▶ _RECORDS FOR THE TASK_:
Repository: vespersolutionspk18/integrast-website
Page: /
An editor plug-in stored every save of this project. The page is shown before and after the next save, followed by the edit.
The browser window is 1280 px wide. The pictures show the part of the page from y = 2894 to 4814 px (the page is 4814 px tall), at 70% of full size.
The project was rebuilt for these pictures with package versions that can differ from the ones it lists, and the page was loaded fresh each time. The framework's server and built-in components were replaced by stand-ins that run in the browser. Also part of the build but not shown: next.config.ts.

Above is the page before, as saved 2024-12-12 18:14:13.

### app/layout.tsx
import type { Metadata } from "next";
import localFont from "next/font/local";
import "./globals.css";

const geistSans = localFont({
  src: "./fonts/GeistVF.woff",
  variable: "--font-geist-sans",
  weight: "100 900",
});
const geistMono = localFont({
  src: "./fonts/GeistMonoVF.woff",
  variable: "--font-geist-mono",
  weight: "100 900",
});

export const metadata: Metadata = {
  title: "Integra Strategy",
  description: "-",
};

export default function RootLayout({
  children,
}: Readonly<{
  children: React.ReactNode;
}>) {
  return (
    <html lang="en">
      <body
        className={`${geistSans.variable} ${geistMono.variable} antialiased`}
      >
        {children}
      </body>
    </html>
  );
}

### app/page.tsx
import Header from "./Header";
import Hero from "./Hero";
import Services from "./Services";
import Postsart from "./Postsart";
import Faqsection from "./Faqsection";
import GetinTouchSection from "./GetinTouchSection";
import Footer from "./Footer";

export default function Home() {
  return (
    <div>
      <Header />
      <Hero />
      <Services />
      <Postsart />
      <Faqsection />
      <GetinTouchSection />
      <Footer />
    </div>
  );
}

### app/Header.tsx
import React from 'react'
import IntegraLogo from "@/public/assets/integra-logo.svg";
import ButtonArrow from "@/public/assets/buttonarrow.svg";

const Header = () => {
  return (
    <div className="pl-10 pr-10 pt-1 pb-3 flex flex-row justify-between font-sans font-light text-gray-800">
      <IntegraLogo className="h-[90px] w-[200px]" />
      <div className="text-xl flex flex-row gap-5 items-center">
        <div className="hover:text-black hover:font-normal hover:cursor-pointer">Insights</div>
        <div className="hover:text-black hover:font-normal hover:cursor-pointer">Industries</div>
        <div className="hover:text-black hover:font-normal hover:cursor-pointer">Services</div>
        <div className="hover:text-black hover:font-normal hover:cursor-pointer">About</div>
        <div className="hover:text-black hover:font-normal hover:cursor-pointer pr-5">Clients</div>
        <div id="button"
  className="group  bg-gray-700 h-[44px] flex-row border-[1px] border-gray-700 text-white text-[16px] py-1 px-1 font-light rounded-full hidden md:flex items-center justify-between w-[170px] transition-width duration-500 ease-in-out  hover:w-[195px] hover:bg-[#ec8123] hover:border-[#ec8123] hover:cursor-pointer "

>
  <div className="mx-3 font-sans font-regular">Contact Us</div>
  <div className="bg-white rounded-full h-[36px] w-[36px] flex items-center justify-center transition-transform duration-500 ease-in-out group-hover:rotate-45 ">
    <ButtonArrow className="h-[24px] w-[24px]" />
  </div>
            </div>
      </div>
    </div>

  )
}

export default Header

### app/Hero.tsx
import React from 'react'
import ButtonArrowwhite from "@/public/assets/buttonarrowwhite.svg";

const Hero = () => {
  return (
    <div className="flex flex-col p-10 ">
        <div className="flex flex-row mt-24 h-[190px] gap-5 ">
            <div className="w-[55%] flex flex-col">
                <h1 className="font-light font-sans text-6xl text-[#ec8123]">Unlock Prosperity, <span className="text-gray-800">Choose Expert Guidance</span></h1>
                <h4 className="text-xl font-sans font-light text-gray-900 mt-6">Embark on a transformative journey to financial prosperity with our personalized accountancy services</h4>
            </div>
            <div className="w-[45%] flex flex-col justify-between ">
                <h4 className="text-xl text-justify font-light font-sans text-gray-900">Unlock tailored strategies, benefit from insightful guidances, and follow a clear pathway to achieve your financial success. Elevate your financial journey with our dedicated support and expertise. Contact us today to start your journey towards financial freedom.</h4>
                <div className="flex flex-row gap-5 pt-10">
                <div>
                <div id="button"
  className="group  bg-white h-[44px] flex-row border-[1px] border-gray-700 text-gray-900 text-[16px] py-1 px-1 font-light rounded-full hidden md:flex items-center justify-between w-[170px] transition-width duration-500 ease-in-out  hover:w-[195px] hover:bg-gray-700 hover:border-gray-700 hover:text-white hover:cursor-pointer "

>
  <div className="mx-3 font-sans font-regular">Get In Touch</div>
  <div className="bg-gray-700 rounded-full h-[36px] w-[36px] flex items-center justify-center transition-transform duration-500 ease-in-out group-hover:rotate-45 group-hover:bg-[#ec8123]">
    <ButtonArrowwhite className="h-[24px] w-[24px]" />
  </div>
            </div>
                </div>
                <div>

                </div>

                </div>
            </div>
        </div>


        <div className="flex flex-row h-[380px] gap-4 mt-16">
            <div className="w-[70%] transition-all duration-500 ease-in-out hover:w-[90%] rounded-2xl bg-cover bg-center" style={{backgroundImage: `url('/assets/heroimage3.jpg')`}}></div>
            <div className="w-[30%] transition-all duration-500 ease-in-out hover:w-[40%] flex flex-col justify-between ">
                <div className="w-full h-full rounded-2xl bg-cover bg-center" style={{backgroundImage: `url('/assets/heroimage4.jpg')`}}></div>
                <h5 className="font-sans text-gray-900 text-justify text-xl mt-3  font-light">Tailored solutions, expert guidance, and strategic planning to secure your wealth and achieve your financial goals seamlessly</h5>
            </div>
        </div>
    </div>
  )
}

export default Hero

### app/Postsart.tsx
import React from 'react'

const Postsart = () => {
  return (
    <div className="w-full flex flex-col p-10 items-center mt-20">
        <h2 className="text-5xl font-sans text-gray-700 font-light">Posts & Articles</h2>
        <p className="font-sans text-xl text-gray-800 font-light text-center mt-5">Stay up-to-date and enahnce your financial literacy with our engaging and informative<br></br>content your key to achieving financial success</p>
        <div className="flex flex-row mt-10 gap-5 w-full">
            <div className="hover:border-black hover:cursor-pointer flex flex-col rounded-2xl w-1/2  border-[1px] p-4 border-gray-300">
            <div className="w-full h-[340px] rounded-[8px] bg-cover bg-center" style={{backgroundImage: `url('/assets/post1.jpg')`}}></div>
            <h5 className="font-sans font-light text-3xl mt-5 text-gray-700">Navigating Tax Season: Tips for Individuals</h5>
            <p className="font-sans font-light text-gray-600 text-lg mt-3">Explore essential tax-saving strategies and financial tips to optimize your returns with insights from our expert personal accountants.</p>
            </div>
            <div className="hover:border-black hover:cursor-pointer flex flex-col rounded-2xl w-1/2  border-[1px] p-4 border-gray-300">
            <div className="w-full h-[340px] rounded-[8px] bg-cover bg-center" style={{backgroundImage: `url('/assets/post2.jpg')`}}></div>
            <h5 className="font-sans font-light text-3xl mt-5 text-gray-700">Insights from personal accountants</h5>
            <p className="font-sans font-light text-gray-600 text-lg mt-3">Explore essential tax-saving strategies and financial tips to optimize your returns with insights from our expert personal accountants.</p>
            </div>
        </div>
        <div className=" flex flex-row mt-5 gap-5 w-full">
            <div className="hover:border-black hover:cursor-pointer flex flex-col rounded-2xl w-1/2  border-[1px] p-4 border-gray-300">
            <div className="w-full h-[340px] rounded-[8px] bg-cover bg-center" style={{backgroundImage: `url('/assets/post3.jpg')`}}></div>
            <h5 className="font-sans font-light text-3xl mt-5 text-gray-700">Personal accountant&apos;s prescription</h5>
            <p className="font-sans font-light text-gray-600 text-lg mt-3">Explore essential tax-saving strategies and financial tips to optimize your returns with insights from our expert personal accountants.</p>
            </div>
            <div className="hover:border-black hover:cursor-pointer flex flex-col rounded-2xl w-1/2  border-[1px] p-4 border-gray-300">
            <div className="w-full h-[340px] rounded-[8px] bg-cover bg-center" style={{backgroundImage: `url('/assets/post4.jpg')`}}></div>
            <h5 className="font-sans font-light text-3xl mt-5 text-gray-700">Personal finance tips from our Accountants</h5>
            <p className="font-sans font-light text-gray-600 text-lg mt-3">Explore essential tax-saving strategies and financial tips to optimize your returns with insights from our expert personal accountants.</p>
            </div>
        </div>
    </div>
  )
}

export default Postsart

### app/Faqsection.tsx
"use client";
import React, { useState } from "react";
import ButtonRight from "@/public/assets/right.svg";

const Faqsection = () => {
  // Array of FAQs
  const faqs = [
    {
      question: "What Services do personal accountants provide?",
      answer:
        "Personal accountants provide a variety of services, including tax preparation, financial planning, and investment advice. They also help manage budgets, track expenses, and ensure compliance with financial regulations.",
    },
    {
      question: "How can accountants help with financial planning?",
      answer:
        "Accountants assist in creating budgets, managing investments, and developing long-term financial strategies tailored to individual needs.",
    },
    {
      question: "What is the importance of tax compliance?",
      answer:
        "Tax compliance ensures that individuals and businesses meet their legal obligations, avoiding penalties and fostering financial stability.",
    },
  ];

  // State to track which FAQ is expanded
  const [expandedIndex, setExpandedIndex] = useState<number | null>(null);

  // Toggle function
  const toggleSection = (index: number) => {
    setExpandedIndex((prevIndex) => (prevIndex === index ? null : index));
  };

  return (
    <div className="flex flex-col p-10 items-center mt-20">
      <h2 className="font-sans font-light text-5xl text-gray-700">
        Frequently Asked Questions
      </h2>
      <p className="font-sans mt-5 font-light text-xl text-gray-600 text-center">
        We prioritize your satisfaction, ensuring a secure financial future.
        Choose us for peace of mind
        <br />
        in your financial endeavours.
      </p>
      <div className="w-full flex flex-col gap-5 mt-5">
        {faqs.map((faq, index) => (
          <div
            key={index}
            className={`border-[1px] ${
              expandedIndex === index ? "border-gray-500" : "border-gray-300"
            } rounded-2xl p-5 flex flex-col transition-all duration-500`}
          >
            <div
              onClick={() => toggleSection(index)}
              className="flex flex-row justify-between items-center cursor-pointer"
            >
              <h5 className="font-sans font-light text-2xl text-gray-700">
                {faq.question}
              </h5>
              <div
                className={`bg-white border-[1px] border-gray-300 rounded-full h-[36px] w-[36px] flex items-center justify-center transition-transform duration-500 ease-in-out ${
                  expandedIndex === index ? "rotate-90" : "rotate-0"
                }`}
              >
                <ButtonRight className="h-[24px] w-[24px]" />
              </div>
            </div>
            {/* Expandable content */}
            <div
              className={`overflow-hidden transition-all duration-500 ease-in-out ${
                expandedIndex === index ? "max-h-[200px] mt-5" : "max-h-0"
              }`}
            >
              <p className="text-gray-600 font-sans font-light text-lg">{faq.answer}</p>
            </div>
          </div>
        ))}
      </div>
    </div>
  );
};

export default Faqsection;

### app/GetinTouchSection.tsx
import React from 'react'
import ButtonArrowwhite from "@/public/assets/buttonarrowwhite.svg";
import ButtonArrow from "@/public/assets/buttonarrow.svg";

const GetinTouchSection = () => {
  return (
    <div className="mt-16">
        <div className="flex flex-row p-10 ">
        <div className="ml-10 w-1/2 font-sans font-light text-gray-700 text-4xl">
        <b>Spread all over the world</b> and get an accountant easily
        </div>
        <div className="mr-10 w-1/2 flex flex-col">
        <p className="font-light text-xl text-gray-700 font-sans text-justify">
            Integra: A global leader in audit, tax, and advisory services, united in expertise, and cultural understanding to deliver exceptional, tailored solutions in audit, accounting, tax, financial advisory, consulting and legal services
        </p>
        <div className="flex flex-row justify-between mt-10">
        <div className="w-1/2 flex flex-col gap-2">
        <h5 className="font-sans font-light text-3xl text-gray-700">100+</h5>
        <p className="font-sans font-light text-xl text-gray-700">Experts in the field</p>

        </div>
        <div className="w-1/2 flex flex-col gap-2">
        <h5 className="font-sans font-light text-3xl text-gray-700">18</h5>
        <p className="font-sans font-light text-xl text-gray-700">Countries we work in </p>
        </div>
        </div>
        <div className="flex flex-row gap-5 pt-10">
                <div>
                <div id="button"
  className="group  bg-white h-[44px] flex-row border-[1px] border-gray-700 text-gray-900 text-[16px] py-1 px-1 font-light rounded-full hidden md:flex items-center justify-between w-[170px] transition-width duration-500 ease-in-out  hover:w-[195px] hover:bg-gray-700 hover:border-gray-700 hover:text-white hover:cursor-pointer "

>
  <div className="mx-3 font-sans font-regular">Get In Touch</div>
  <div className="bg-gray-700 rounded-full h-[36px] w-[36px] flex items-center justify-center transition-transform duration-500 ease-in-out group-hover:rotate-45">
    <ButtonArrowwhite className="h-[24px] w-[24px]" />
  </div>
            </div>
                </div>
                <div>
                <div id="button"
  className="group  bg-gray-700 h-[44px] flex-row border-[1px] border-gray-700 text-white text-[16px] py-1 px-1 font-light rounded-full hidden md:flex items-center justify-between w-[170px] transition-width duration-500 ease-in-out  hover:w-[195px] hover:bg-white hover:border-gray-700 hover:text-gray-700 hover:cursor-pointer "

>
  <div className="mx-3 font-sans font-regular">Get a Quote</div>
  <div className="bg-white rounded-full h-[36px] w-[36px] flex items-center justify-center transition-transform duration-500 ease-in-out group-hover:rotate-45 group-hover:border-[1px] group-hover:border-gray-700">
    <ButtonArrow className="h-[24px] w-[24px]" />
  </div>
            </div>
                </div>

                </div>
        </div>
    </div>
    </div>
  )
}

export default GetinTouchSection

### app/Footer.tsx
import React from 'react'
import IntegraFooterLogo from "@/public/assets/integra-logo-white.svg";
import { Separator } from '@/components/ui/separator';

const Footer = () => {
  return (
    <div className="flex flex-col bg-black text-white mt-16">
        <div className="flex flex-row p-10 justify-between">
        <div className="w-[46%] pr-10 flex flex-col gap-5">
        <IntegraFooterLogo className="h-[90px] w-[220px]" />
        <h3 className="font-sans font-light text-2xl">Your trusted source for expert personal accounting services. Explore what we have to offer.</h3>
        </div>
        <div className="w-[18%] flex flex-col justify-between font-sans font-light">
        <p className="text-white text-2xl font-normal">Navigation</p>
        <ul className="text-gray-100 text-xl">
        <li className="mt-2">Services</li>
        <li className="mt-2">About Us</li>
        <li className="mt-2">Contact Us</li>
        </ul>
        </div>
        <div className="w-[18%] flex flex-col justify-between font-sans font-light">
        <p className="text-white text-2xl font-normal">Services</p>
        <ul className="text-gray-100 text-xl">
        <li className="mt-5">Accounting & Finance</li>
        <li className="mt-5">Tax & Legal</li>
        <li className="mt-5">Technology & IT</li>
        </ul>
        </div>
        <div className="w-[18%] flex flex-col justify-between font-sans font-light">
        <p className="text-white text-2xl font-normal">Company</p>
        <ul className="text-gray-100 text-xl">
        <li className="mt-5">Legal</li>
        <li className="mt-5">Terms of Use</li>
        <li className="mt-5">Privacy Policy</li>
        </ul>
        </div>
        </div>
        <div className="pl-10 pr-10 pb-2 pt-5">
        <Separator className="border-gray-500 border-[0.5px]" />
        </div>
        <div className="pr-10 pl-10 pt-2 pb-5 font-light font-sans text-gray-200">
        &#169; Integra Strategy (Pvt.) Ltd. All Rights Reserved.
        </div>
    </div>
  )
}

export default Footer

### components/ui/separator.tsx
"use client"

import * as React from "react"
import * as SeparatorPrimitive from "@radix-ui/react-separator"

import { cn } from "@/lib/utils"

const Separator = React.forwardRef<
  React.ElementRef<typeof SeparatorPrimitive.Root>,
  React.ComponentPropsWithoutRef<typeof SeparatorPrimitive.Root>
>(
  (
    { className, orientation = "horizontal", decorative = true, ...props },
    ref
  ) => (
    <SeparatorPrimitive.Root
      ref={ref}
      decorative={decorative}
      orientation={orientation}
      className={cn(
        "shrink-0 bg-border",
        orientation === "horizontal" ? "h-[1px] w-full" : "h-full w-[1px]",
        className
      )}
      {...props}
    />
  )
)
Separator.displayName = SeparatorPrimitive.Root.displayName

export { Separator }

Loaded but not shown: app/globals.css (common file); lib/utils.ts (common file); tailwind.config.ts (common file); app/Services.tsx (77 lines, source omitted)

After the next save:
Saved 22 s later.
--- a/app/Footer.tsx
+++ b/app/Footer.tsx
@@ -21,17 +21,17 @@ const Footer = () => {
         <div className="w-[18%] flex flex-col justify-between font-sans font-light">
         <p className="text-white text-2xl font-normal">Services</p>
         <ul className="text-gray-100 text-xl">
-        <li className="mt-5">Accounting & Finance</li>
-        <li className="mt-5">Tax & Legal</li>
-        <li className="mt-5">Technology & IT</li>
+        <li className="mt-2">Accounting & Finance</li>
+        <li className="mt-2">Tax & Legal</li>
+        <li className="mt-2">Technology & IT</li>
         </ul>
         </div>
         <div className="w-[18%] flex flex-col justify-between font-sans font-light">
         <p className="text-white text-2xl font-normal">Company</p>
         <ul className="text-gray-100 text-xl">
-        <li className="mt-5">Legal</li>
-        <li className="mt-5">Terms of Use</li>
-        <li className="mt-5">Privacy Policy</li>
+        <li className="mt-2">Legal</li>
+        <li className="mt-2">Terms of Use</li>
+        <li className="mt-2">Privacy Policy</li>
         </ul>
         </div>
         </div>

==

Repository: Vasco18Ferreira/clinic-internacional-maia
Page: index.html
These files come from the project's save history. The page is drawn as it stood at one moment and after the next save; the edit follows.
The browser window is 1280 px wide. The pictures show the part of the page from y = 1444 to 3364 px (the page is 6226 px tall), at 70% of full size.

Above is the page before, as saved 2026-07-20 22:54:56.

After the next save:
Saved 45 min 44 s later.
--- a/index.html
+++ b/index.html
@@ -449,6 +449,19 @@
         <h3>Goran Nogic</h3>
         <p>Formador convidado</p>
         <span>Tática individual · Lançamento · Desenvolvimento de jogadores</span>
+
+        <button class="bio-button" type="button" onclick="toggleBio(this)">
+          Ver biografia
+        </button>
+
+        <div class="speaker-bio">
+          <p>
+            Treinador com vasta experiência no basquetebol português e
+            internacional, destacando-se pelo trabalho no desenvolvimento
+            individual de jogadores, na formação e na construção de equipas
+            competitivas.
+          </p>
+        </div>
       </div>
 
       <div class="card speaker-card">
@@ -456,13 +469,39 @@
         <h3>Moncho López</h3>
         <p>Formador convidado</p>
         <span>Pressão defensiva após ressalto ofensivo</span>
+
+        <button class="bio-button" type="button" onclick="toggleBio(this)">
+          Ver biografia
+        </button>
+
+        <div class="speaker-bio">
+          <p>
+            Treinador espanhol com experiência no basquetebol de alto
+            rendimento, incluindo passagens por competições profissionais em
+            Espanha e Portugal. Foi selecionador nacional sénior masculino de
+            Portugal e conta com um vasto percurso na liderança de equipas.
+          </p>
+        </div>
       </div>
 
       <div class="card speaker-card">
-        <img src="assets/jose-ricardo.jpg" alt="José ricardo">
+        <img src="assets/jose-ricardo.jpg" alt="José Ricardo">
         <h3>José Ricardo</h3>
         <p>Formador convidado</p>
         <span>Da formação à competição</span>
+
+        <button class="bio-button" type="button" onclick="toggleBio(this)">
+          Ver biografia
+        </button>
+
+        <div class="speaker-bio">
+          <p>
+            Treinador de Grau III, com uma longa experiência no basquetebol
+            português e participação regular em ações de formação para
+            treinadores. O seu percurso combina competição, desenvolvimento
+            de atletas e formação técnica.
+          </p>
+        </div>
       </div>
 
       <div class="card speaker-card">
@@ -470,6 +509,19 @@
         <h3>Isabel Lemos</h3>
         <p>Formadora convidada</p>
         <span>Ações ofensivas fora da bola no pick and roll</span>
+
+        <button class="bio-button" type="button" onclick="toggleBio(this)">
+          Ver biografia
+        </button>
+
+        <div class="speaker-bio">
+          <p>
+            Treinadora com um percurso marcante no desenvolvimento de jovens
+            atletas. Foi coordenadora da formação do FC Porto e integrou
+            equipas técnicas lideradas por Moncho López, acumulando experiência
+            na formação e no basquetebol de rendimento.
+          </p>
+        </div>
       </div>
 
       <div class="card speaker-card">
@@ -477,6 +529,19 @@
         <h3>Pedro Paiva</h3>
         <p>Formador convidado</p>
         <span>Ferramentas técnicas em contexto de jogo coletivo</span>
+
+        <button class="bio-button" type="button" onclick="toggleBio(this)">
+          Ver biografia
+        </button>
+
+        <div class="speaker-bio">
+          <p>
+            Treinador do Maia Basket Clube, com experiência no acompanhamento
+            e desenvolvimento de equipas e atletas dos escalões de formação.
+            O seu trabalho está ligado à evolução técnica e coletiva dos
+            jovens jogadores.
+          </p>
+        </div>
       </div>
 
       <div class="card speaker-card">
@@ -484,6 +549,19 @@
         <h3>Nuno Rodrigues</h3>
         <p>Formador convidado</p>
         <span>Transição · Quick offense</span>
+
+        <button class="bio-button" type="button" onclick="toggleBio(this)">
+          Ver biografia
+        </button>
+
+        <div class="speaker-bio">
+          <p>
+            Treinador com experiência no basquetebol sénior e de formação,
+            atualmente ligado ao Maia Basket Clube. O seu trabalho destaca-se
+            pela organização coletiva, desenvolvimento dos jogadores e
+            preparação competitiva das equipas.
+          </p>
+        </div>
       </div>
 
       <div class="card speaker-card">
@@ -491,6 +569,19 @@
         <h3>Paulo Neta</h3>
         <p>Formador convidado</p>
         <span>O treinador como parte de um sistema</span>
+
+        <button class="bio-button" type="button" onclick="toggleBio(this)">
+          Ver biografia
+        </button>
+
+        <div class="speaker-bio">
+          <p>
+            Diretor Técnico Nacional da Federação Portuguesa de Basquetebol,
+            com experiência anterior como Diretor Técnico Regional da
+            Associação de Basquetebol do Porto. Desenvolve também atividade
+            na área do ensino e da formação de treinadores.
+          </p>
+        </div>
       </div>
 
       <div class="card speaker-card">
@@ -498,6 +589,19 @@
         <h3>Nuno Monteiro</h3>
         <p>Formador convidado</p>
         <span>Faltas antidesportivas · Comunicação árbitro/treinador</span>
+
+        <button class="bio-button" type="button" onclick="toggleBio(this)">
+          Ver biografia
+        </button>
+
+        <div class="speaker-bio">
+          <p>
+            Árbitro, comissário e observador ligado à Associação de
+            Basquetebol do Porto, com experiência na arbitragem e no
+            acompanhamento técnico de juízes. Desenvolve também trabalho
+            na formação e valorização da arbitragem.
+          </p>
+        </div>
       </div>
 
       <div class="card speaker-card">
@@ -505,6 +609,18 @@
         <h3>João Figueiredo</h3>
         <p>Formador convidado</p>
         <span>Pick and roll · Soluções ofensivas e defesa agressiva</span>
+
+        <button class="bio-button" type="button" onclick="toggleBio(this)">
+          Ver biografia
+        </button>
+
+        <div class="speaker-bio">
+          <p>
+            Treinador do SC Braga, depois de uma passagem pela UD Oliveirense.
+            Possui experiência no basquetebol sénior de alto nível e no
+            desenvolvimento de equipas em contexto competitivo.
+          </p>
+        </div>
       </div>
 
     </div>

▶ _PROMPT_: An exact copy of the lines above, from the one containing "### app/layout.tsx" through the one containing "export const metadata: Metadata", is the whole of the answer.

▶ _OUTPUT OF THE EXERCISE_:
### app/layout.tsx
import type { Metadata } from "next";
import localFont from "next/font/local";
import "./globals.css";

const geistSans = localFont({
  src: "./fonts/GeistVF.woff",
  variable: "--font-geist-sans",
  weight: "100 900",
});
const geistMono = localFont({
  src: "./fonts/GeistMonoVF.woff",
  variable: "--font-geist-mono",
  weight: "100 900",
});

export const metadata: Metadata = {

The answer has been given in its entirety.